(Before-and-after page screenshots)
----
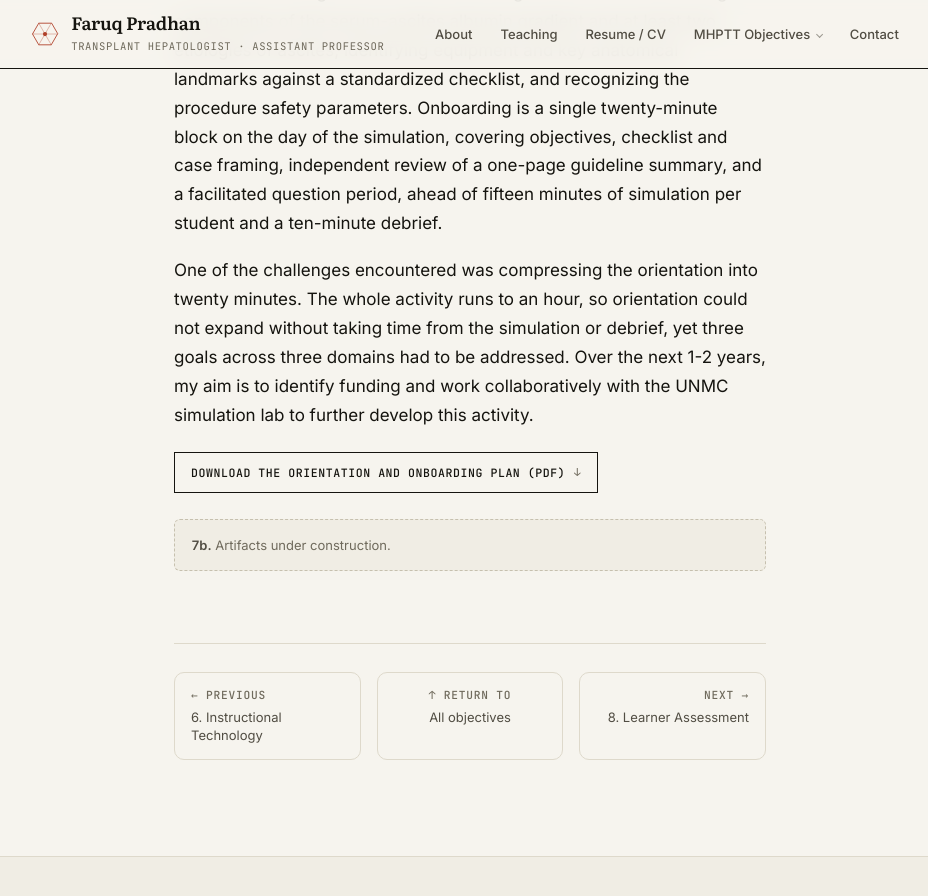
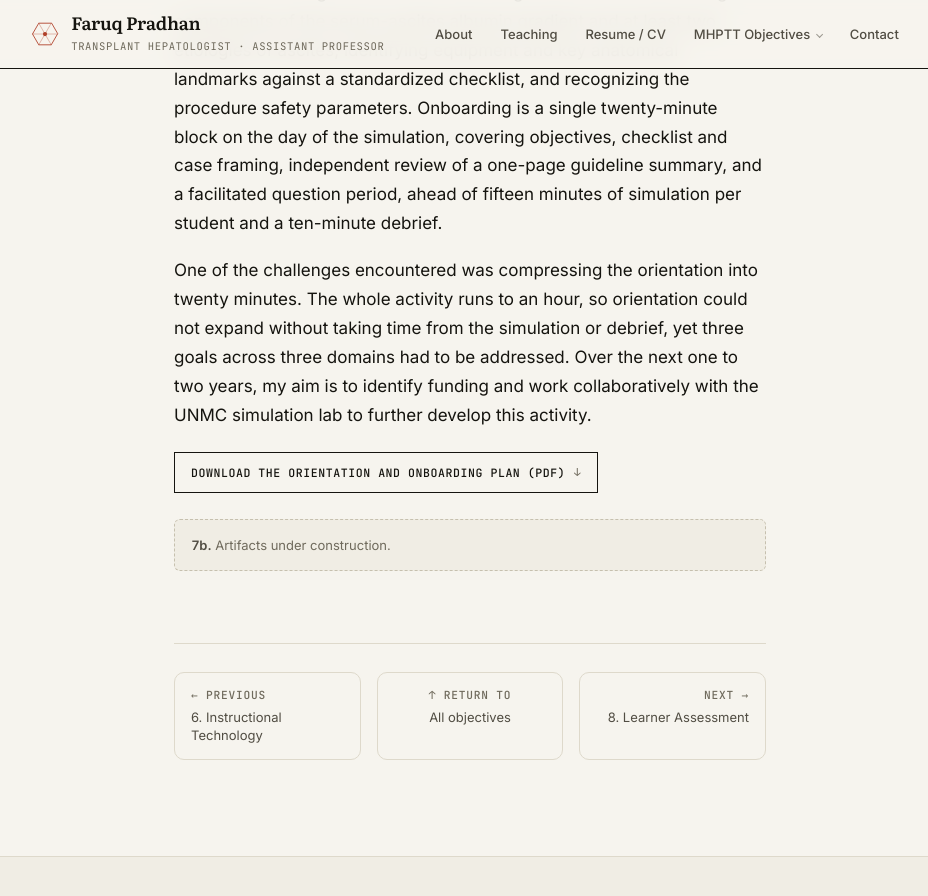
Before and after one commit to fpradhan/fpradhan.github.io, a Jekyll site: the page built from _competencies/7-leadership.md, in a window 1280 px wide and 900 px high, scrolled down 2378 px. Shown: the top 896 px of the window, without its empty margins (170-1098 px from the left). Built offline with Jekyll 4.4.1, drawn with Linux system fonts in a browser that asks for light colours.

Commit message:
Spell out the span in 7a-B
"Over the next 1-2 years" becomes "one to two years", matching the
twenty-minute, fifteen-minute and ten-minute in the same reflection.

Co-Authored-By: Claude Opus 5 <noreply@anthropic.com>
Claude-Session: https://claude.ai/code/session_01SajNJDGDkt5q5fCgsPRcNk

```diff
--- a/_competencies/7-leadership.md
+++ b/_competencies/7-leadership.md
@@ -105,9 +105,9 @@ simulation per student and a ten-minute debrief.
 
 One of the challenges encountered was compressing the orientation into twenty minutes. The whole
 activity runs to an hour, so orientation could not expand without taking time from the simulation
-or debrief, yet three goals across three domains had to be addressed. Over the next 1-2 years, my
-aim is to identify funding and work collaboratively with the UNMC simulation lab to further
-develop this activity.
+or debrief, yet three goals across three domains had to be addressed. Over the next one to two
+years, my aim is to identify funding and work collaboratively with the UNMC simulation lab to
+further develop this activity.
 
 <p><a class="dl" href="{{ '/assets/artifacts/hptt840-orientation-onboarding-plan.pdf' | relative_url }}" rel="noopener" target="_blank">Download the orientation and onboarding plan (PDF)<span class="sr-only"> (opens in a new tab)</span></a></p>
 
```
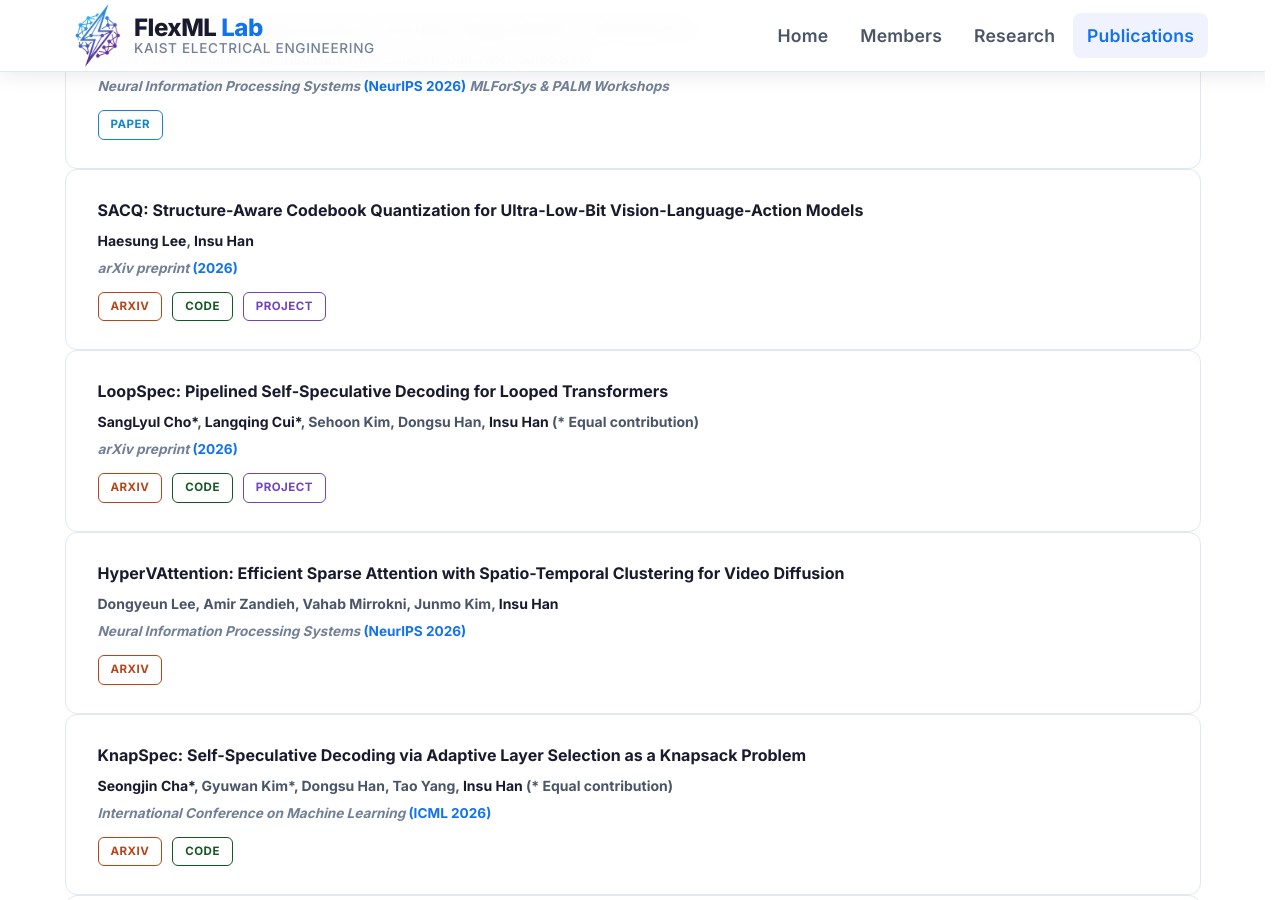
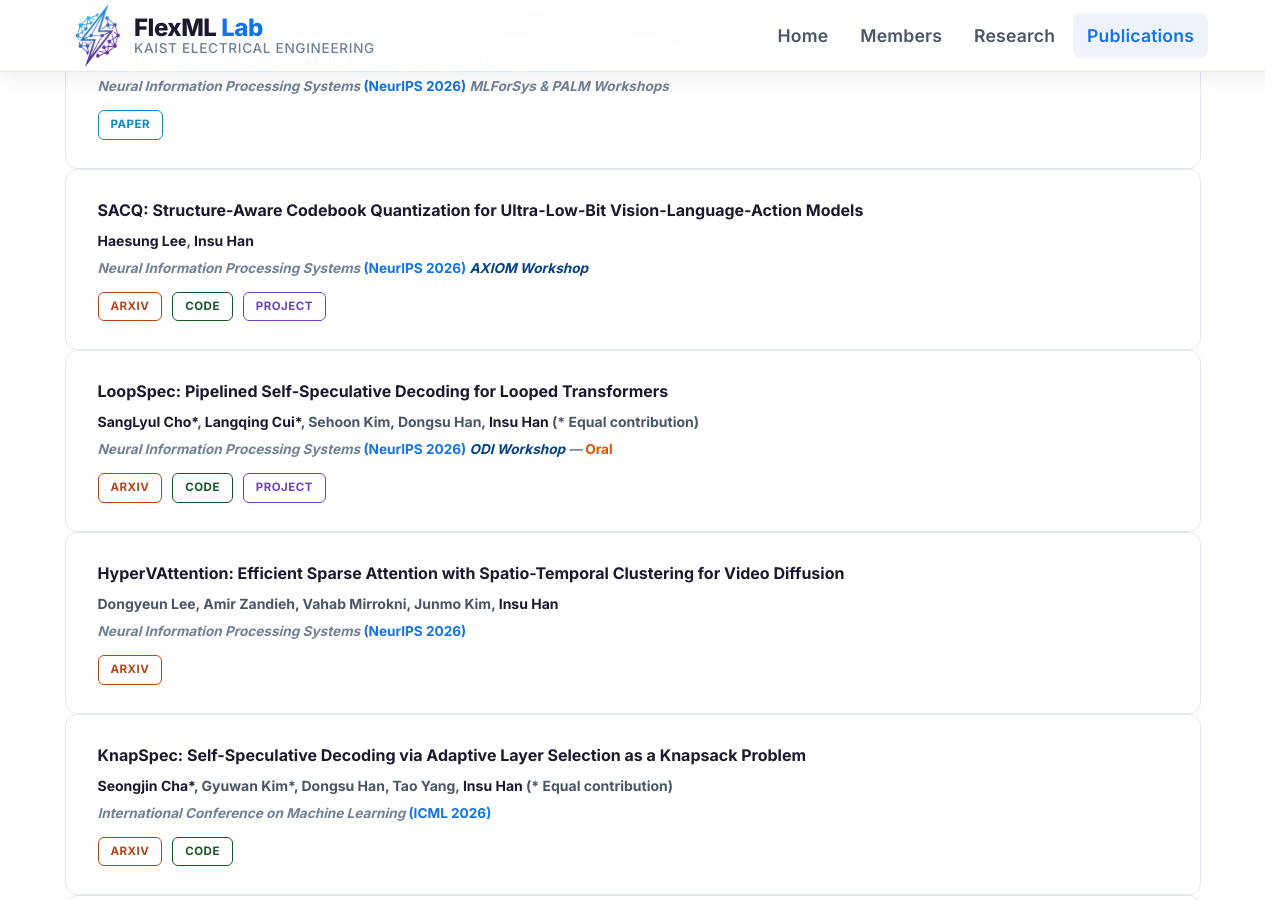
Before and after one commit to kaist-flexml-lab/kaist-flexml-lab.github.io, a Jekyll site: the page built from publications.html, in a window 1280 px wide and 900 px high, scrolled down 736 px. Built offline with Jekyll 4.4.1, drawn with Linux system fonts in a browser that asks for light colours.

Commit message:
Update publications.html

```diff
--- a/publications.html
+++ b/publications.html
@@ -74,7 +74,7 @@ permalink: /publications/
               <a href="https://arxiv.org/abs/2610.41408">SACQ: Structure-Aware Codebook Quantization for Ultra-Low-Bit Vision-Language-Action Models</a>
             </div>
             <div class="pub-authors"><strong>Haesung Lee</strong>, <strong>Insu Han</strong></div>
-            <div class="pub-venue">arXiv preprint <strong>(2026)</strong></div>
+            <div class="pub-venue">Neural Information Processing Systems <strong>(NeurIPS 2026)</strong> <a href="https://axiom-neurips2026.github.io/">AXIOM Workshop</a></div>
             <div style="display:flex; gap:10px; flex-wrap:wrap;">
               <a href="https://arxiv.org/abs/2610.41408" class="pub-link pub-link--arxiv">arXiv</a>
               <a href="https://github.com/haesunglee116/SACQ" class="pub-link pub-link--code">Code</a>
@@ -89,7 +89,7 @@ permalink: /publications/
               <a href="https://arxiv.org/abs/2609.17184">LoopSpec: Pipelined Self-Speculative Decoding for Looped Transformers</a>
             </div>
             <div class="pub-authors"><strong>SangLyul Cho*</strong>, <strong>Langqing Cui*</strong>, Sehoon Kim, Dongsu Han, <strong>Insu Han</strong> (* Equal contribution)</div>
-            <div class="pub-venue">arXiv preprint <strong>(2026)</strong></div>
+            <div class="pub-venue">Neural Information Processing Systems <strong>(NeurIPS 2026)</strong> <a href="https://odi2026.github.io/">ODI Workshop</a> — <span style="color:#e65100; font-style:normal;">Oral</span></div>
             <div style="display:flex; gap:10px; flex-wrap:wrap;">
               <a href="https://arxiv.org/abs/2609.17184" class="pub-link pub-link--arxiv">arXiv</a>
               <a href="https://github.com/kaist-flexml-lab/loopspec" class="pub-link pub-link--code">Code</a>
```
----
Task description: Only lines holding the word "html" belong in the answer; copy all of them from the records.

Solution to this exercise:
Before and after one commit to kaist-flexml-lab/kaist-flexml-lab.github.io, a Jekyll site: the page built from publications.html, in a window 1280 px wide and 900 px high, scrolled down 736 px. Built offline with Jekyll 4.4.1, drawn with Linux system fonts in a browser that asks for light colours.
Update publications.html
--- a/publications.html
+++ b/publications.html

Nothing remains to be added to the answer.